I can’t run the only organization that has this problem. On one hand, our plant management folks are talking about the millions of dollars we can save each year in deploying power management software on our computers. With over one hundred sites, all those humming computers between 5PM and 8AM, a lot of heat is getting cooled for no particular reason.

At the same time, the rise in grid computing (in which I have more than a passing interest), demands CPU cycles to be used to help create cures for cancer, new peptide polymers to create the latest designer drug to fight the dreaded liver spots, or seaching for Alf’s home planet.

There’s no confluence of interests in the cube farm. Sure, monitors can be powered down. With flat screen monitors, the heat difference is hugely lowered anyway. But that CPU, twiddling its digital thumbs for of most it’s glacial interaction with humans, can’t both effectively race for the cure while simultaneously give the HVAC systems — and our environment — a break.

The solution is to move grid computing away from the desktop, where the erg ROI is shaky and the grid software becomes an additional load on the desktop TCO, and back to the server.

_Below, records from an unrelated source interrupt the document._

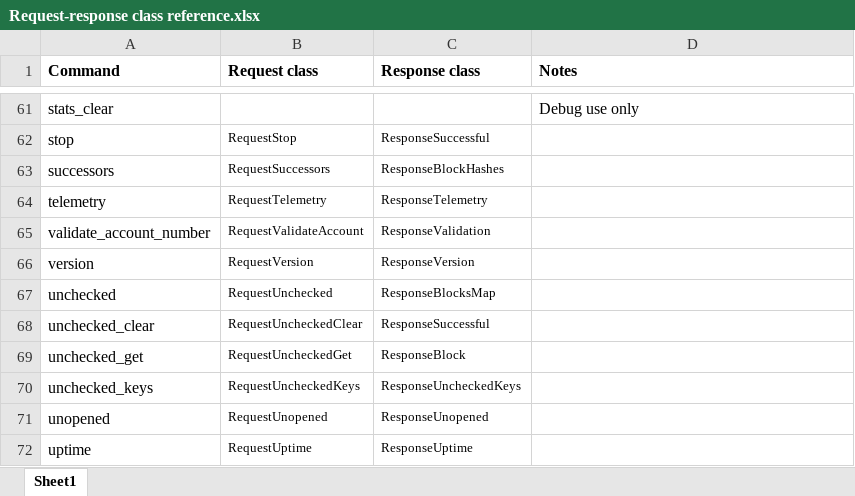
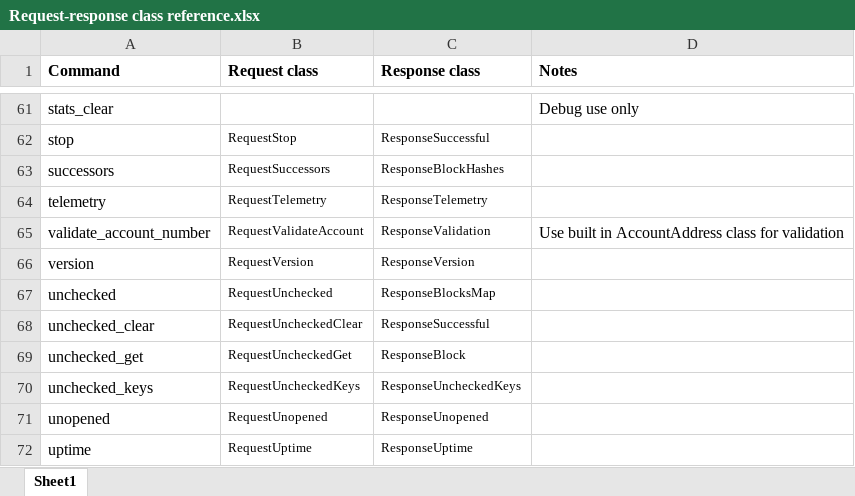
Before and after one commit to koczadly/jNano, an Excel workbook: notes/Request-response class reference.xlsx, sheet Sheet1, drawn as a sheet; only a part is shown, gaps mark what is left out; values as stored, in another font and other column widths than the file's, no borders; the diff names each change by its address in the sheet, - before the commit and + after, or states it on an @@ line.

Commit message:
Update class reference docs

```diff
--- a/notes/Request-response class reference.xlsx (sheet Sheet1)
+++ b/notes/Request-response class reference.xlsx (sheet Sheet1)
-D65 (Notes): (empty)
+D65 (Notes): Use built in AccountAddress class for validation
```
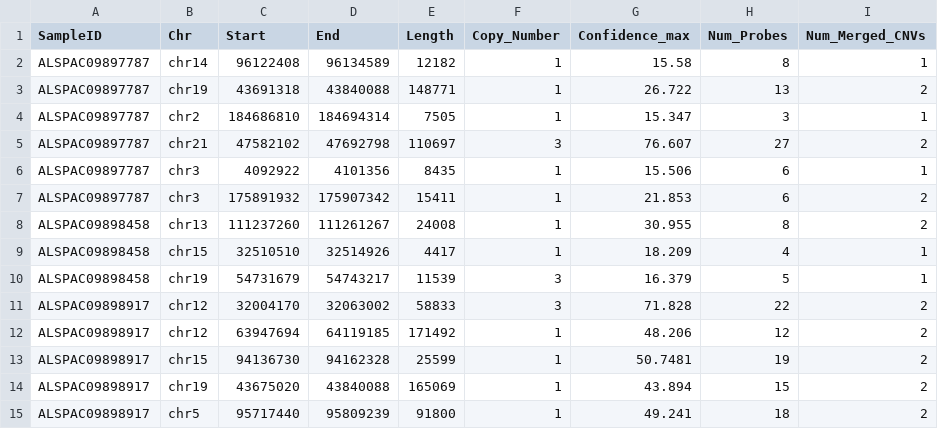
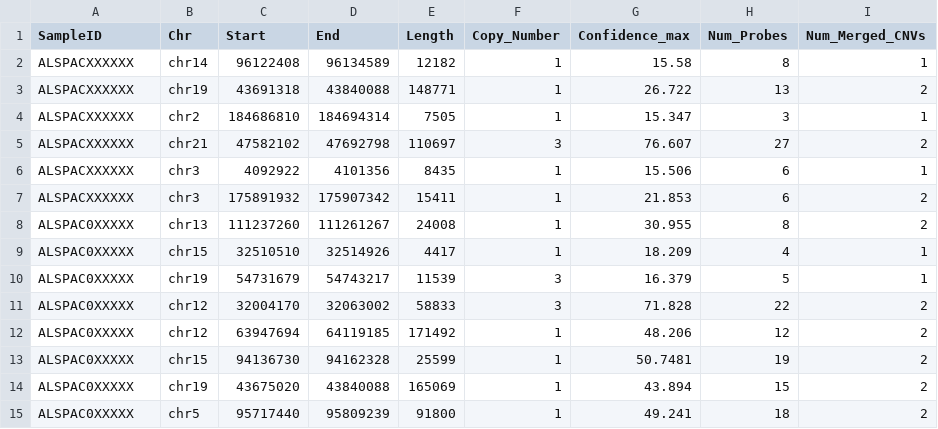
Before and after one commit to JacquemontLab/CNV-Caller, a TSV file: results/cohort_CNVs.tsv, drawn as a sheet; only a part is shown; the diff names each change by its address in the sheet, - before the commit and + after, or states it on an @@ line.

```diff
--- a/results/cohort_CNVs.tsv
+++ b/results/cohort_CNVs.tsv
-A2:A7 (SampleID): ALSPAC09897787
+A2:A7 (SampleID): ALSPACXXXXXX
-A8:A10 (SampleID): ALSPAC09898458
+A8:A10 (SampleID): ALSPAC0XXXXX
-A11:A15 (SampleID): ALSPAC09898917
+A11:A15 (SampleID): ALSPAC0XXXXX
```
Also changed, not shown: resources/Genome_Regions/Genome_Regions_data.tsv, results/cohort_QC.tsv, 10 other files.
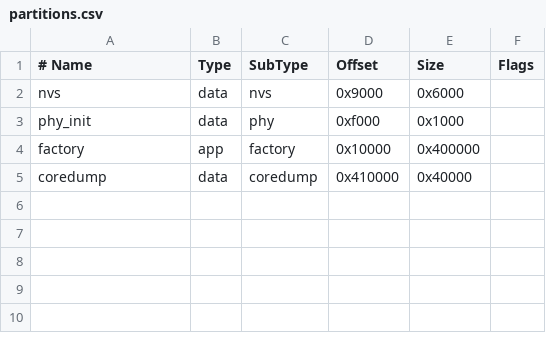
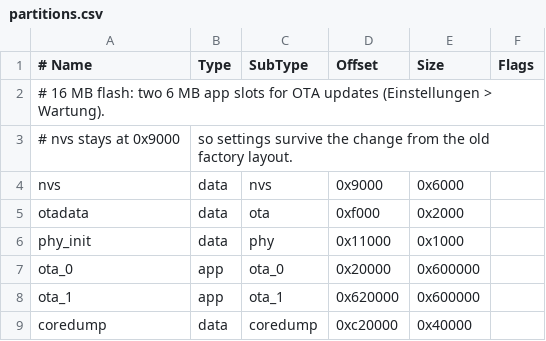
Before and after one commit to meberli/test1, a CSV file: partitions.csv, drawn as a sheet.

```diff
--- a/partitions.csv
+++ b/partitions.csv
@@ -1,5 +1,9 @@
 # Name,   Type, SubType,  Offset,   Size,     Flags
+# 16 MB flash: two 6 MB app slots for OTA updates (Einstellungen > Wartung).
+# nvs stays at 0x9000, so settings survive the change from the old factory layout.
 nvs,      data, nvs,      0x9000,   0x6000,
-phy_init, data, phy,      0xf000,   0x1000,
-factory,  app,  factory,  0x10000,  0x400000,
-coredump, data, coredump, 0x410000, 0x40000,
+otadata,  data, ota,      0xf000,   0x2000,
+phy_init, data, phy,      0x11000,  0x1000,
+ota_0,    app,  ota_0,    0x20000,  0x600000,
+ota_1,    app,  ota_1,    0x620000, 0x600000,
+coredump, data, coredump, 0xc20000, 0x40000,
```
Also changed, not shown: 22 other files.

With their ability to manage larger jobs better, and with concomitantly faster payoffs, grid computing can be better accomodated. This is the logical direction: the grid community’s ROI is better and the incremental cooling costs are better managed in a more efficient and better controlled environment.

And we’ll let our faithful desktop servants sleep when we leave them at the end of the day.